Orszag and Furman both served as directors of the Hamilton Project at the Brookings Institution, a research group founded by Rubin and others. Furman left that post earlier this year to join the Obama campaign as a senior economic adviser.
Orszag, founding director of the Hamilton Project, left in 2007 to become director of the nonpartisan Congressional Budget Office. He would bring an intimate knowledge of the federal budget to the Office of Management and Budget, where he would be responsible for assembling Obama's first budget next spring.
Goolsbee, a University of Chicago economist, has been an adviser to Obama since his 2004 campaign for the U.S. Senate. Goolsbee would serve on the president's three-member Council of Economic Advisers, which provides the president with economic analysis and recommends policy actions, congressional aides said.
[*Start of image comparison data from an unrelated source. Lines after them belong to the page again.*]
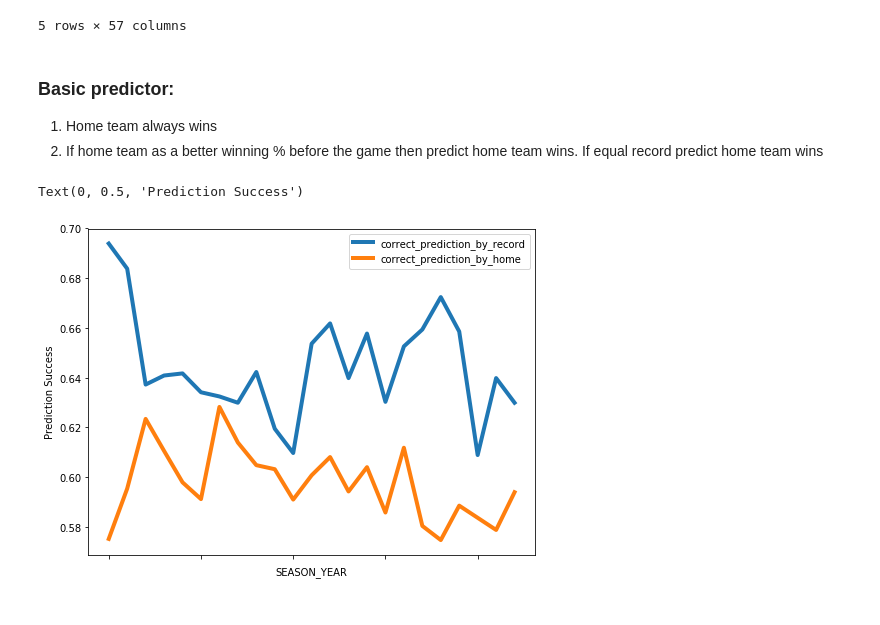
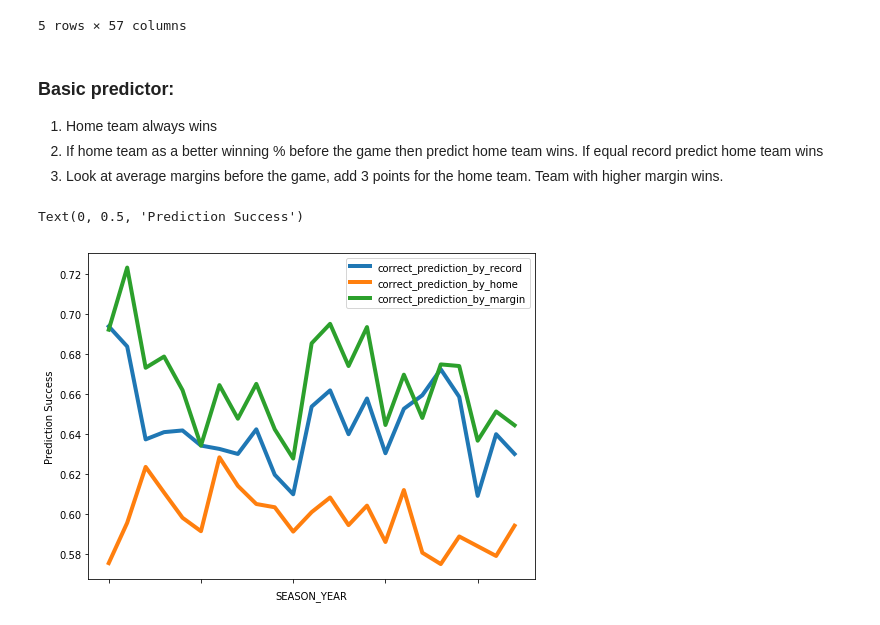
Before and after one commit to eyalshafran/PredictOutcomes, a Jupyter notebook: Predict Outcome Basic.ipynb, the cells around one changed output. Cells and saved outputs as stored; diff of their text form; code cells hidden in the pictures.

Commit message:
add prediction based on margin

```diff
--- a/Predict Outcome Basic.ipynb
+++ b/Predict Outcome Basic.ipynb
@@ -23,8 +23,10 @@ data['GAME_DATE'] = pd.to_datetime(data['GAME_DATE'])
 data = data.sort_values(by='GAME_DATE')
 # %%
 # important to shift data so that the team record is before the game
-# first game of every season is null so fill with 0.5
+# for winning first game of every season is null so fill with 0.5
+# for margin fill the first game with 0
 data['TEAM_WL_PCT'] = data.groupby(['TEAM_ID','SEASON_YEAR'])[['WL_numeric']].apply(lambda x: x.expanding().mean().shift()).fillna(0.5)
+data['TEAM_PLUS_MINUS'] = data.groupby(['TEAM_ID','SEASON_YEAR'])[['PLUS_MINUS']].apply(lambda x: x.expanding().mean().shift()).fillna(0)
 # %%
 home_games = data[data['HOME_GAME']==1].copy()
 away_games = data[data['HOME_GAME']==0].copy()
@@ -33,15 +35,18 @@ df = home_games.merge(away_games,on='GAME_ID',suffixes=('','_OPP'))
 ### Basic predictor:
 1. Home team always wins
 2. If home team as a better winning % before the game then predict home team wins. If equal record predict home team wins
+3. Look at average margins before the game, add 3 points for the home team. Team with higher margin wins.
 # %%
+df['predict_outcome_by_margin'] = np.where(df['TEAM_PLUS_MINUS'] + 3 >= df['TEAM_PLUS_MINUS_OPP'],1,0)
 df['predict_outcome_by_record'] = np.where(df['TEAM_WL_PCT'] >= df['TEAM_WL_PCT_OPP'],1,0)
 df['predict_outcome_by_home'] = 1
 # %%
 df['correct_prediction_by_record'] = np.where(df['WL_numeric']==df['predict_outcome_by_record'],1,0)
+df['correct_prediction_by_margin'] = np.where(df['WL_numeric']==df['predict_outcome_by_margin'],1,0)
 df['correct_prediction_by_home'] = np.where(df['WL_numeric']==df['predict_outcome_by_home'],1,0)
 # %%
-ax = df.groupby('SEASON_YEAR')[['correct_prediction_by_record','correct_prediction_by_home']].mean().plot(figsize=(8,6),linewidth=4)
+ax = df.groupby('SEASON_YEAR')[['correct_prediction_by_record','correct_prediction_by_home','correct_prediction_by_margin']].mean().plot(figsize=(8,6),linewidth=4)
 ax.set_ylabel('Prediction Success')
 # %% [output]
 Text(0, 0.5, 'Prediction Success')
-[figure, old version]
+[figure, new version]
```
It was unclear yesterday whether Summers's role would be as chairman of the National Economic Council, which coordinates economic policy for the White House. Other candidates for that post were Jacob "Jack" Lew, a former CBO director who works at Citigroup, and Daniel K. Tarullo, a Georgetown University economist who is part of Obama's transition team, according to congressional sources and a senior Democratic official.
Richardson, the leading contender for Commerce, was originally in the mix to be the secretary of state nominee, but Sen. Hillary Rodham Clinton (D-N.Y.) is now expected be announced for that post after Thanksgiving.
Obama promised in a post-election news conference that he would move with "deliberate haste" to fill out his Cabinet and senior White House staff, a recognition that with the global financial crisis and the United States involved in two wars, there was little time to waste.
The Commerce job was originally rumored to go to Penny Pritzker, the finance chairman of Obama's campaign and a close friend of the Illinois senator, but she removed herself from consideration Thursday due to an inability to extricate herself from a series of complex business ties.
Richardson, who was elected governor of New Mexico in 2002 and was reelected with 69 percent of the vote in 2006, has made no secret of his interest in returning to Washington to take a place in the Obama administration. A long-shot contender for the Democratic presidential nomination, Richardson endorsed Obama in his primary battle with Clinton, and, if nominated for Commerce, would help round out Obama's "team of rivals."
Richardson spent 14 years in the U.S. House -- from 1983 to 1997 -- before being named by President Bill Clinton as the U.S. ambassador to the United Nations. A year later, Richardson became Secretary of Energy in the Clinton Cabinet.
Washington Post staff writer Anne E. Kornblut and washingtonpost.com staff writer Chris Cillizza contributed to this report.